It has been 40 days since I have spoken to my mother. I have news from neighbours who flew to New Delhi from Kashmir and informed me that “everyone at home is fine” and sent me recorded video of my mother, in which she asked me to stay strong.
All this violence and the decision to deny Kashmiris their right to self-govern will have an unexpected side effect: They will make separatism even more mainstream in Kashmir.
Over the years, India had significant support from local Kashmiri political parties such as the National Conference (NC) and the People’s Democratic Party. But today, even those who once swore by the Indian constitution are behind bars or under house arrest. Not that those parties ever truly represented Kashmiri people or their sentiments, but at least India had some people they could have dialogue with.
Now, by going after all Kashmiri leaders – including the ones who wanted to work with India – the New Delhi government killed any chances it had to have a constructive dialogue with Kashmiris.

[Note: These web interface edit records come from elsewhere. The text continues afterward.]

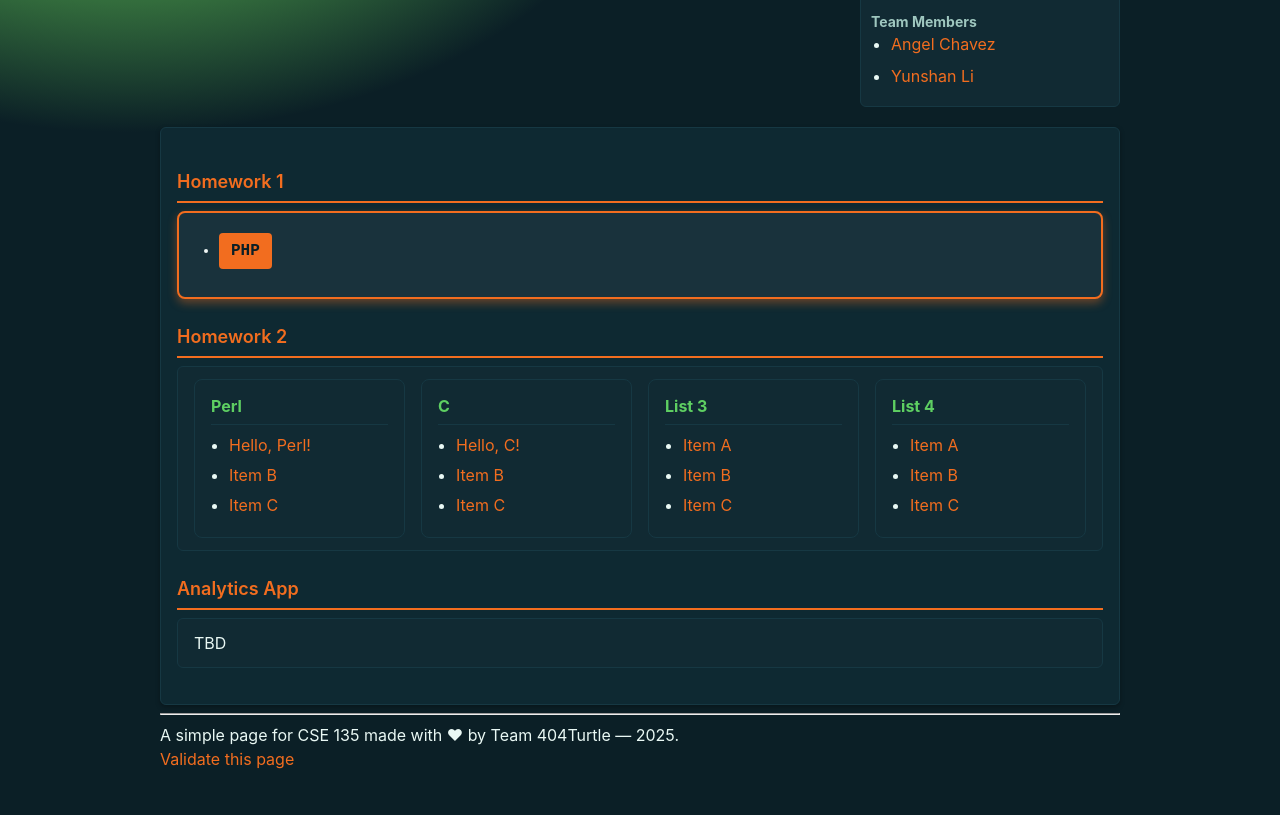
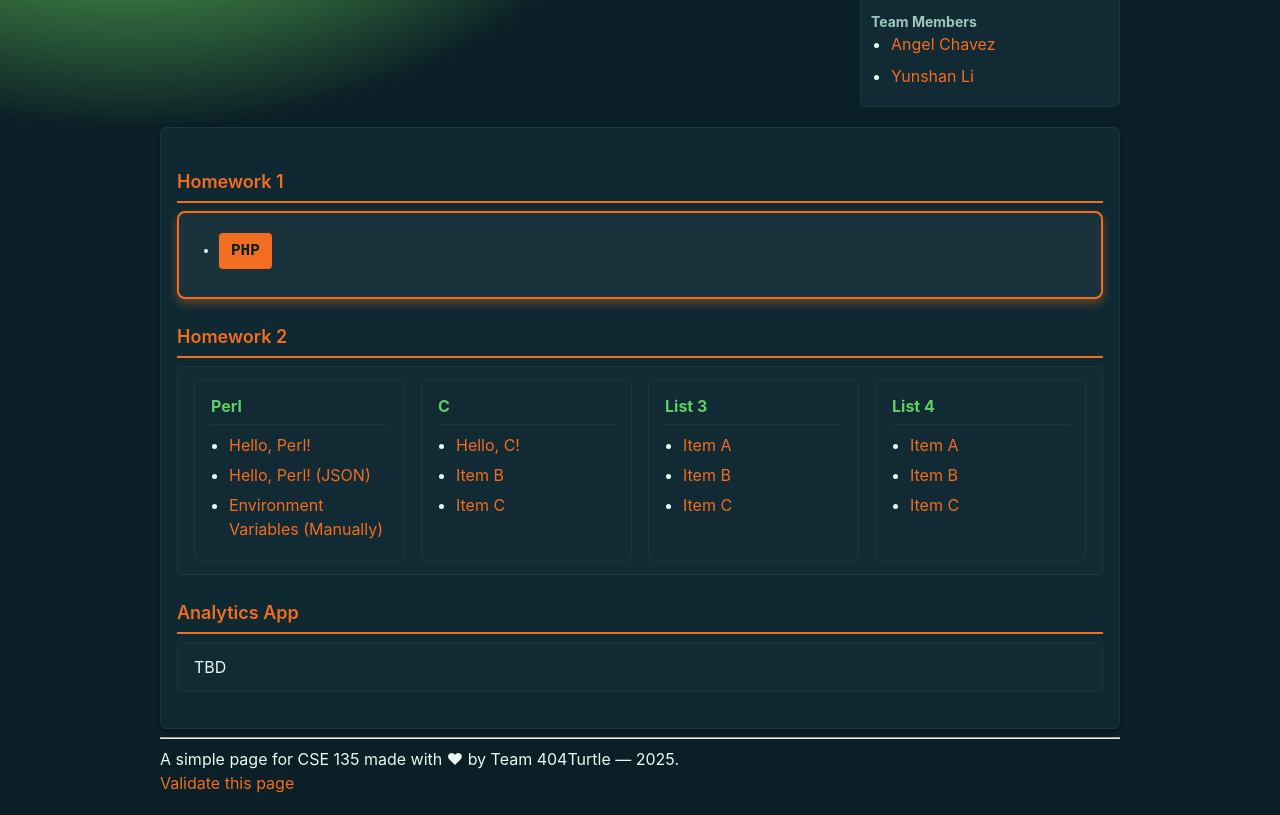
Before and after one commit to yyunshanli/404turtle-site, a plain HTML site: page 404turtle.site/public_html/index.html in a window 1280 px wide. Shown: the part 135-950 px from the top of the page. Before the commit the page ends 926 px from the top, so only its background shows below. Drawn offline with Linux system fonts and the light colour scheme.

Commit message:
added per env and json

```diff
--- a/404turtle.site/public_html/index.html
+++ b/404turtle.site/public_html/index.html
@@ -42,8 +42,8 @@
               <h3>Perl</h3>
               <ul>
                 <li><a href="cgi-bin/helloWorld.pl">Hello, Perl!</a></li>
-                <li><a href="#">Item B</a></li>
-                <li><a href="#">Item C</a></li>
+                <li><a href="cgi-bin/perl-json-world.pl">Hello, Perl! (JSON)</a></li>
+                <li><a href="cgi-bin/perl-env.pl">Environment Variables (Manually)</a></li>
               </ul>
             </section>
 
```
Also changed, not shown: 1 other file.
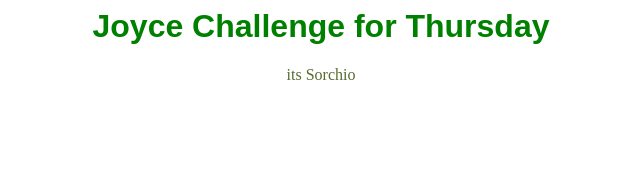
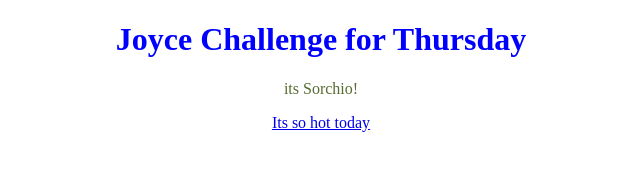
Before and after one commit to JoyceMarieStack/100daysofcode, a plain HTML site: page index.html in a window 1280 px wide. Shown: the whole page, without its empty margins (319-959 px from the left). Drawn offline with Linux system fonts and the light colour scheme.

Commit message:
lesson 30

```diff
--- a/index.html
+++ b/index.html
@@ -1,6 +1,26 @@
+<!DOCTYPE html>
+
 <html>
-  <h1 style="font-family: sans-serif; text-align: center; color: green">
-    Joyce Challenge for Thursday
-  </h1>
-  <p style="text-align: center; color: darkolivegreen">its Sorchio</p>
+  <head>
+    <style>
+      p {
+        color: darkolivegreen;
+        text-align: center;
+      }
+
+      h1 {
+        text-align: center;
+        color: blue;
+      }
+    </style>
+
+    <title>100 Days Web Development</title>
+  </head>
+  <body>
+    <h1>Joyce Challenge for Thursday</h1>
+    <p>its Sorchio!</p>
+    <p>
+      <a href="https://www.bbc.co.uk/weather">Its so hot today</a>
+    </p>
+  </body>
 </html>
```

I have young Kashmiri friends who once considered themselves Indian at heart. Now, they appear to have changed their minds.
A friend who once posted a picture with NC head Farooq Abdullah on her social media calling him the “best leader of Kashmir”, now says that she holds all mainstream leaders of Kashmir responsible for what happened on August 5. “All of them have sold out and we have nothing left to do,” she told me.
Year after year, India is making sure that the new generations of Kashmiris witness and experience the brutality of the occupation firsthand and, by doing so, it is creating new waves of resistance among Kashmiri youth. They will probably never agree to negotiate with India on anything less than freedom.
Since the events of 2010, every year we have read headlines like, “Kashmir to witness another violent year” or “Kashmir on the boil again” or “Kashmir may face turmoil again”.
This year, too, an uprising is expected. However many troops the Indian government sends in response, it will not be able to quash Kashmiri resistance. No Kashmiri would ever accept what it did on August 5.
The views expressed in this article are the author’s own and do not necessarily reflect Al Jazeera’s editorial stance.